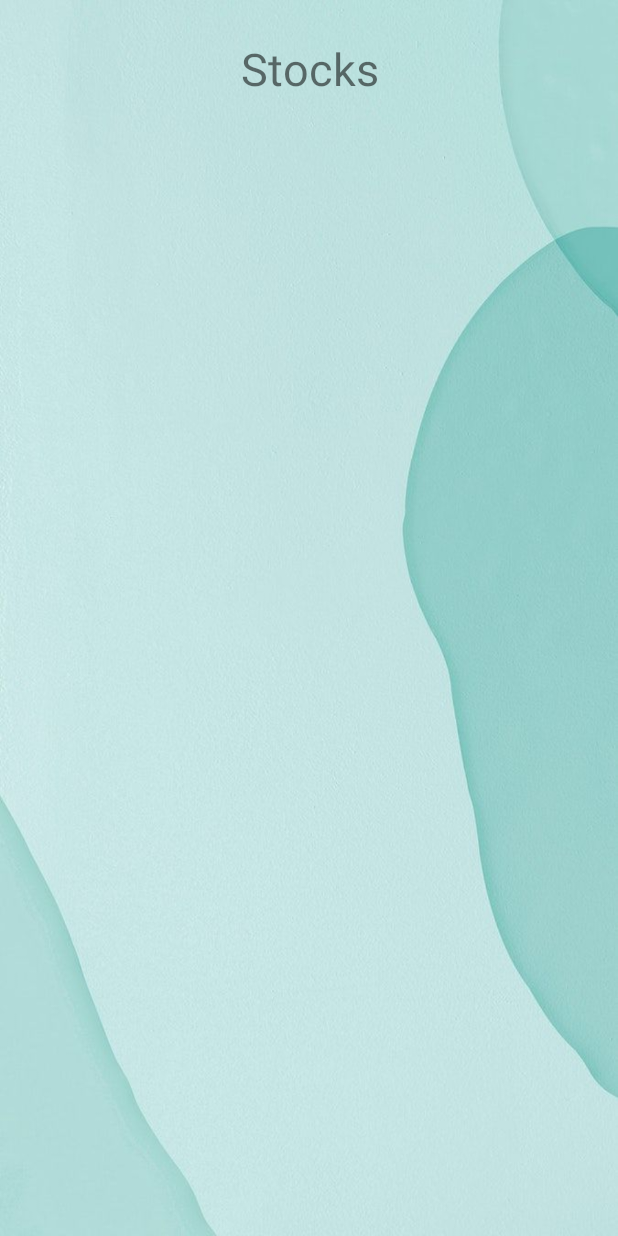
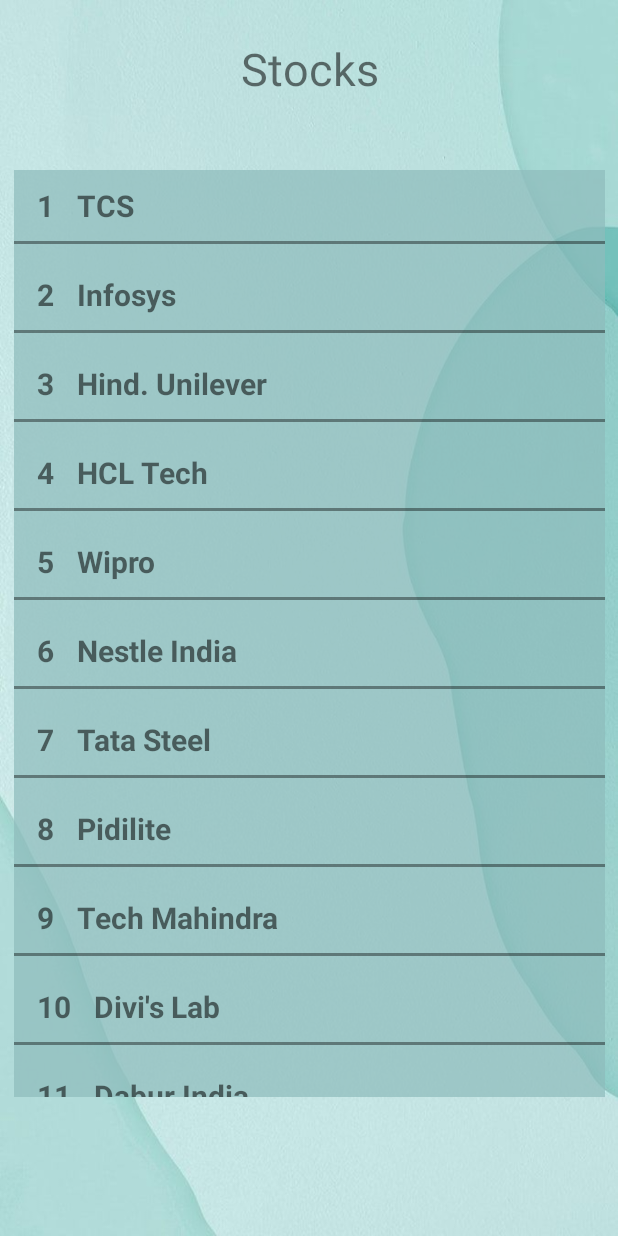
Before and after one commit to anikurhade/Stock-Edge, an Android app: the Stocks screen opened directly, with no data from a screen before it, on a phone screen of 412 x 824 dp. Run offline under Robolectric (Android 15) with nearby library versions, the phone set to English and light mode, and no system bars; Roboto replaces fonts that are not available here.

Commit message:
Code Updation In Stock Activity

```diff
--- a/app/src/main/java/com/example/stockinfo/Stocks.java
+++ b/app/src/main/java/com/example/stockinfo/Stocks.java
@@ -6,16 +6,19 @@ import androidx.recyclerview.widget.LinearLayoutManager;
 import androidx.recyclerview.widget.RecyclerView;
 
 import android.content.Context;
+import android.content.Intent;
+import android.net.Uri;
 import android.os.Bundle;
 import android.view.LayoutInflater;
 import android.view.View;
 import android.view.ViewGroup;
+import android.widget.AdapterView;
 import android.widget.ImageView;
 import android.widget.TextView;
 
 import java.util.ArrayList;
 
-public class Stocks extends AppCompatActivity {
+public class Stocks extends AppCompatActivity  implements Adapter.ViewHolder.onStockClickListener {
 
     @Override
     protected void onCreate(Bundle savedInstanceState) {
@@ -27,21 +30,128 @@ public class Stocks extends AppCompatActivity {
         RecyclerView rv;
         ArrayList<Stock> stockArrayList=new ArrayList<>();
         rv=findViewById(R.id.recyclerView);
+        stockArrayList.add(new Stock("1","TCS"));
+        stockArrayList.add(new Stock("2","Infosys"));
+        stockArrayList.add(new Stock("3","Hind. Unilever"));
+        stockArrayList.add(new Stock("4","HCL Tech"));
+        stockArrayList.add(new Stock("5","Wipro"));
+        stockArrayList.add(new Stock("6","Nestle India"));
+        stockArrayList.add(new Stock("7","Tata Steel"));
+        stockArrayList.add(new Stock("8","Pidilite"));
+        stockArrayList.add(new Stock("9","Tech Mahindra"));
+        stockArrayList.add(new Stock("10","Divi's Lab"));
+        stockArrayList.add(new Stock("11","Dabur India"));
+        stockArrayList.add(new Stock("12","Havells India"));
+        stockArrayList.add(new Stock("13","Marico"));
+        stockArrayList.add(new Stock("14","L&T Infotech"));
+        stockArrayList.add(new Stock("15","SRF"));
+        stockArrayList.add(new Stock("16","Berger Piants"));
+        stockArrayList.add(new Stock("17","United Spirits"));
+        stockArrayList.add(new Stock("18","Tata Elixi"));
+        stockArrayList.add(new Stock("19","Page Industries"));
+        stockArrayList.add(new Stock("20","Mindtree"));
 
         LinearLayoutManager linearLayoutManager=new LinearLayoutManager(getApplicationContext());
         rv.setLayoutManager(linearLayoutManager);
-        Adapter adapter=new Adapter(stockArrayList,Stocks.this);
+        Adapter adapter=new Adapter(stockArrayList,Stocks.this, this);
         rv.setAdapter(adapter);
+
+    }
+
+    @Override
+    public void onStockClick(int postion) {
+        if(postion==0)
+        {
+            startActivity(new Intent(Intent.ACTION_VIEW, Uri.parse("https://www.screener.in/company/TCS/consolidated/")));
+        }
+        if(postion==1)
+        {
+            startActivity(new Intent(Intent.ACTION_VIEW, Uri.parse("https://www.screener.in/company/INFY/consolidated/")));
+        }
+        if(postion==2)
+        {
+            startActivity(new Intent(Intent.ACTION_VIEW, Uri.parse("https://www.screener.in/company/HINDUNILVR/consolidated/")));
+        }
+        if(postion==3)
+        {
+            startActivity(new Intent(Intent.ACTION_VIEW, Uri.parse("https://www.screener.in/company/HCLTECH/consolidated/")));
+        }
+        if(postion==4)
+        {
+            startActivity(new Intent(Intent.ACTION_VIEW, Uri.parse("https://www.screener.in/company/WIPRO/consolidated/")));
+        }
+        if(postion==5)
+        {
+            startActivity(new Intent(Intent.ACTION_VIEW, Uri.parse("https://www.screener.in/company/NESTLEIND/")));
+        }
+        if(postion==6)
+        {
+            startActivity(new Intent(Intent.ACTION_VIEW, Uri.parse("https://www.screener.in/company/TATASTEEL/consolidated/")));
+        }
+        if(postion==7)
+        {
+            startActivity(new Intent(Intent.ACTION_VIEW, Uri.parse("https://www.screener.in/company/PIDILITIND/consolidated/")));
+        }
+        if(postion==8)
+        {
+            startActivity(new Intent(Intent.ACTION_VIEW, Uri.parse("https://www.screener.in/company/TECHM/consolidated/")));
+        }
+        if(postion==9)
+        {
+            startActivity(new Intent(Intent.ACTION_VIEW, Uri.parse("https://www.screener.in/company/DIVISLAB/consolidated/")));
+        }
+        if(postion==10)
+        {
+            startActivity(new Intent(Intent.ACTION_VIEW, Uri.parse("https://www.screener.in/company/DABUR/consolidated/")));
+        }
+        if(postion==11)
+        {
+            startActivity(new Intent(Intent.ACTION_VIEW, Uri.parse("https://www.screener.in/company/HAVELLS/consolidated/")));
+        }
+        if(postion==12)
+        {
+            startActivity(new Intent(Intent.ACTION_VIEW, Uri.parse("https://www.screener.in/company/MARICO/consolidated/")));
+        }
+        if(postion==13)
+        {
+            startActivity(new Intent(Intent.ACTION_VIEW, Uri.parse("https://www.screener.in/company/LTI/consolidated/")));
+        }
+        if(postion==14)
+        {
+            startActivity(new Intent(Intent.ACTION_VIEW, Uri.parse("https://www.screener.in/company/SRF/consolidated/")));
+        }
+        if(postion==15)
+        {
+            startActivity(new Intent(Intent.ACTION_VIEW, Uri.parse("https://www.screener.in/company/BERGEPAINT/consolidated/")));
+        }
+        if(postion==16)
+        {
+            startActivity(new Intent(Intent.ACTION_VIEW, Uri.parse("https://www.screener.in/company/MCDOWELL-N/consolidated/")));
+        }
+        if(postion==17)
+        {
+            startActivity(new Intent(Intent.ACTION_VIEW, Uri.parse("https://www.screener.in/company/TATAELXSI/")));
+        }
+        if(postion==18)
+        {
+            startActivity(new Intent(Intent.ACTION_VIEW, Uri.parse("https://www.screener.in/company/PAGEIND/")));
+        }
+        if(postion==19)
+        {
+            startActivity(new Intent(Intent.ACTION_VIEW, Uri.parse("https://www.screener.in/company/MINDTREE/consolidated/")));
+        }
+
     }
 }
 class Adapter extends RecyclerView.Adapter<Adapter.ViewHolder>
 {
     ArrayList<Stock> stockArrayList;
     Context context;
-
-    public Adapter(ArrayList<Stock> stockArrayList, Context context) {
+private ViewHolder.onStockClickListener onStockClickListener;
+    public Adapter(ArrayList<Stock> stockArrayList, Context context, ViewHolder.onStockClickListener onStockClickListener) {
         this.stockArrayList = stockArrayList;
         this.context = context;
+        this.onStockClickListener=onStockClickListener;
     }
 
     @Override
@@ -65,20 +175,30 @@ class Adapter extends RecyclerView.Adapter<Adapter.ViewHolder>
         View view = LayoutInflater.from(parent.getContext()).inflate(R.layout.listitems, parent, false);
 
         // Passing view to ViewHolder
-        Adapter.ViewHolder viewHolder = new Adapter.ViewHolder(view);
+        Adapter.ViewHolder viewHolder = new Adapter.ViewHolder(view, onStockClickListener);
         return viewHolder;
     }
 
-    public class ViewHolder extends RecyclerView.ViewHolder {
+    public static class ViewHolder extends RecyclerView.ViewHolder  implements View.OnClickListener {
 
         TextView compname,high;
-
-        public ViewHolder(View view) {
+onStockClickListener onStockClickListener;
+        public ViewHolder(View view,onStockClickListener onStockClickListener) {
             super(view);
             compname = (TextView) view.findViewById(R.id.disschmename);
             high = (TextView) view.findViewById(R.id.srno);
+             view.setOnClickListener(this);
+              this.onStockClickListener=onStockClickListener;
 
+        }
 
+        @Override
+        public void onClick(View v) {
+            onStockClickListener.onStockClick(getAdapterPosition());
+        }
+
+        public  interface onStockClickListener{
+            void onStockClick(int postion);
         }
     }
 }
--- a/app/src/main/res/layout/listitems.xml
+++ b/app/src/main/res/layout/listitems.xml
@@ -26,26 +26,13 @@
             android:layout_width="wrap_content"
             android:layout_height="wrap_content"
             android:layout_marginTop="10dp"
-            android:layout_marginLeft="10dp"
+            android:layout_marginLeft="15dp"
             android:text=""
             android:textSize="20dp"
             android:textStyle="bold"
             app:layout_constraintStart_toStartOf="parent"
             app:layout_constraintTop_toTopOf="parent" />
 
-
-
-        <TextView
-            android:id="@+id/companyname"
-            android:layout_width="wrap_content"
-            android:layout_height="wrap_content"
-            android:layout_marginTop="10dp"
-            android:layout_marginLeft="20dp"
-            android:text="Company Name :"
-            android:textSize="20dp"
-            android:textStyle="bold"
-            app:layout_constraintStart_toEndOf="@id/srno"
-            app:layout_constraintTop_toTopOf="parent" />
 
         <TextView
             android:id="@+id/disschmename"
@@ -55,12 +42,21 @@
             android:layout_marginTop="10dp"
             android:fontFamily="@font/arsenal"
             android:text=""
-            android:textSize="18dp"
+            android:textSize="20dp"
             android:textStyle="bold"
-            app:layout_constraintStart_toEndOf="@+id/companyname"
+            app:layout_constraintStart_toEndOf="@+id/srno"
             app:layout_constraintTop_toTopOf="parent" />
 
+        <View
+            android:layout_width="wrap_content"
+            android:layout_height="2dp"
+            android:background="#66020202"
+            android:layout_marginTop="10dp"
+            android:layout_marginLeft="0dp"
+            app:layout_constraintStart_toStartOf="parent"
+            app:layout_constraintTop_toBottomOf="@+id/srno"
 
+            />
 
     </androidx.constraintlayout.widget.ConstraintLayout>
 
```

────────

__Your objective__
Show, from the records above, every line that includes "onStockClickListener".

__Reply to the exercise__
+public class Stocks extends AppCompatActivity  implements Adapter.ViewHolder.onStockClickListener {
+private ViewHolder.onStockClickListener onStockClickListener;
+    public Adapter(ArrayList<Stock> stockArrayList, Context context, ViewHolder.onStockClickListener onStockClickListener) {
+        this.onStockClickListener=onStockClickListener;
+        Adapter.ViewHolder viewHolder = new Adapter.ViewHolder(view, onStockClickListener);
+onStockClickListener onStockClickListener;
+        public ViewHolder(View view,onStockClickListener onStockClickListener) {
+              this.onStockClickListener=onStockClickListener;
+            onStockClickListener.onStockClick(getAdapterPosition());
+        public  interface onStockClickListener{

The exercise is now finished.